The State Administration of Taxation (“SAT”) issued the “China Advance Pricing Arrangement Annual Report (2013)” on 5 December 2014 (“2013 APA Report”). This is the fifth annual APA report released by the SAT to update taxpayers on the mechanisms, procedures and track record of the APA program in China.
Recently, the OECD officially revealed various “Action Plans” on Base Erosion and Profit Shifting (“BEPS”). Although it is not an OECD member, China participated in the global joint action plans and is actively involved in research into BEPS actions and especially how they impact on China. In the preface to the 2013 APA Report, the SAT reiterates its determination to strengthen co-operation with international organizations such as the UN and OECD on transfer pricing matters.
The following key trends emerge from the 2013 APA Report:
- By the end of 2013, the Chinese tax authorities had concluded 37 bilateral APAs. Of these, 25 are with Asian countries, seven with European countries and five with North American countries.
- By 31 December 2013, the SAT had 82 APA requests that are yet to be officially accepted, of which 5 are unilateral and 77 are bilateral.
- Of the total APAs concluded:
- 65% involved transactions for tangible goods, 15% involved intangibles and 20% were for services;
- 83% related to manufacturing businesses while only 17% covered other businesses;
- almost 60% were negotiated and finalised within one year; and
- 86 involved the use of the TNMM, 17 applied the cost plus method, 5 used the CUP method, 3 used the profit split method, 1 used the resale price method and 4 involved the use of other methods.
Quantera Global comments
The SAT recognizes that a bilateral APA is an effective tool to achieve increased certainty on overall tax revenue allocation in the spirit of international co-operation. The ongoing and rapid development of the bilateral APA program since 2009 reflects this view.

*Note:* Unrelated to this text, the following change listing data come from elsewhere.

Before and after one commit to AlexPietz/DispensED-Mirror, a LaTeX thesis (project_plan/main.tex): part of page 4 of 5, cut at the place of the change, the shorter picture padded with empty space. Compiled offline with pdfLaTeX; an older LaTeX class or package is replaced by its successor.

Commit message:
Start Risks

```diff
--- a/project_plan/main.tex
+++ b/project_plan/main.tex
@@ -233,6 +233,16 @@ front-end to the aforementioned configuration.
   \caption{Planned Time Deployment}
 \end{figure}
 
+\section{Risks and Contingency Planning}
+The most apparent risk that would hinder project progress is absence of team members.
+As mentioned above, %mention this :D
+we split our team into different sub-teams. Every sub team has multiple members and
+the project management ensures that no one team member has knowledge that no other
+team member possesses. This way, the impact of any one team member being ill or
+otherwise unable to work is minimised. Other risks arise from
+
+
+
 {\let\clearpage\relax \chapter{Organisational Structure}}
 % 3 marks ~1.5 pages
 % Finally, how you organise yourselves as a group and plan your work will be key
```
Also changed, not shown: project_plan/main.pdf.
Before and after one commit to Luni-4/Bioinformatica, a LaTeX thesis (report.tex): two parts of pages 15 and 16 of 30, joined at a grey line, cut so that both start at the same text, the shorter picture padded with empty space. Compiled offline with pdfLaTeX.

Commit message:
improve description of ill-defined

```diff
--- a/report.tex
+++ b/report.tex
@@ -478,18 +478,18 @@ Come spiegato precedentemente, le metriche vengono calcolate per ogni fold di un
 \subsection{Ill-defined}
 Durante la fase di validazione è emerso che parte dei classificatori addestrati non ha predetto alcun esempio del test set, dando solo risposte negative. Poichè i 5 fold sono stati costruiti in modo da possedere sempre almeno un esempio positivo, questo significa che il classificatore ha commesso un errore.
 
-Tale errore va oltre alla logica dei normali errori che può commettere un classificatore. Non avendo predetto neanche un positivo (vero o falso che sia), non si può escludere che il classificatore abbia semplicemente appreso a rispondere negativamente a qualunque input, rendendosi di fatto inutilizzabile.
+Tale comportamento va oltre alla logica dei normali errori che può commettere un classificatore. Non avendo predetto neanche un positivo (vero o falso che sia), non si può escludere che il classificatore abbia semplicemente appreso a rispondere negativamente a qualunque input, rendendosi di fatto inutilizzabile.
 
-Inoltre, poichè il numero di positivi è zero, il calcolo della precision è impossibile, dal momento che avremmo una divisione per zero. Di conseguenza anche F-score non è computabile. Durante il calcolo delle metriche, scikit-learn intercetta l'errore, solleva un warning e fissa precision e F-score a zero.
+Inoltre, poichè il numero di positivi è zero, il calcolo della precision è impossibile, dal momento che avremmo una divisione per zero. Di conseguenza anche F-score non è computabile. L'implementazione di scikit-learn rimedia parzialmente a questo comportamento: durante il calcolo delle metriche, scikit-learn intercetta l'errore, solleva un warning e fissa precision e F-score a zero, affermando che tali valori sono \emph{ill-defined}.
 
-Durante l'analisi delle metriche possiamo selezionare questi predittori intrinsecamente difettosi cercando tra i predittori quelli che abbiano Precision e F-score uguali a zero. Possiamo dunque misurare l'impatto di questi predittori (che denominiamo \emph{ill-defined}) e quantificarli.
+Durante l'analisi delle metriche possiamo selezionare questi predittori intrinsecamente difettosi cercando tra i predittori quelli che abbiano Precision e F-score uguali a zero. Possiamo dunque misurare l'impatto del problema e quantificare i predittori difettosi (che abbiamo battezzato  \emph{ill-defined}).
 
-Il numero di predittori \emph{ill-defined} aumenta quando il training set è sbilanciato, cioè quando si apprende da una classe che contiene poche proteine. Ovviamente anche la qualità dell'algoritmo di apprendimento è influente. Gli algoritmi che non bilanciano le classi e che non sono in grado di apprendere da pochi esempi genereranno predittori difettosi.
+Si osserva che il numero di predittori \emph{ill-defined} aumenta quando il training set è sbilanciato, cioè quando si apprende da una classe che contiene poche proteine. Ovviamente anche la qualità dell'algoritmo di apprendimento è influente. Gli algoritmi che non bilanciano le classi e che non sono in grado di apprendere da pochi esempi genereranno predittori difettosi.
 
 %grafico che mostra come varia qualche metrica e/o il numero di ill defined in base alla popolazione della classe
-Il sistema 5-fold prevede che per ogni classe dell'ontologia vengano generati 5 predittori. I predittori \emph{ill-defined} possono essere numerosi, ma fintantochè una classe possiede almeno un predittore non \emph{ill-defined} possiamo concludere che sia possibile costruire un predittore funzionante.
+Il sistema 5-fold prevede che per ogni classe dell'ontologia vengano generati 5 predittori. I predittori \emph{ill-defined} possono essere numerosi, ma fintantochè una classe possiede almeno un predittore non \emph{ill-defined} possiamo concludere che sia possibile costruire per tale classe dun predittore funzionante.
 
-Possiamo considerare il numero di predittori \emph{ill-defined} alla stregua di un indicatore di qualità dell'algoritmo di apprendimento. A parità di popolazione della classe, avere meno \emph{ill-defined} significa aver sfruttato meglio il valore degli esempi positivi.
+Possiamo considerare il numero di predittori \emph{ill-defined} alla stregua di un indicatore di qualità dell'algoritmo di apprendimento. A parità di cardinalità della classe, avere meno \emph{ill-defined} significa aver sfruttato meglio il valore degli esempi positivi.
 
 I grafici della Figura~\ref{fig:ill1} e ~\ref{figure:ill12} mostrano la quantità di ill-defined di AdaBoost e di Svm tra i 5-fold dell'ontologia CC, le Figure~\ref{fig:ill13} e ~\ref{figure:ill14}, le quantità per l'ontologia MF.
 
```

However, what is also significant is the number of bilateral APA requests lodged that have not yet been officially accepted. There are 77 in this category, compared to 37 that have been finalised since the program began. This is indicative of the significant resource constraints still prevalent at the SAT when it comes to dealing with transfer pricing matters and in particular bilateral APAs.
For taxpayers with large and unique transactions or with a high overall risk profile, an APA may be the optimal solution to address tax and transfer pricing risk. However, it is important that taxpayers firstly perform a thorough risk assessment and cost/benefit analysis before considering embarking on the APA process. For example, such a process could reveal that the re-design of a transfer pricing policy, supported with detailed documentation and benchmarking, is sufficient for those not in the highest risk category at this stage.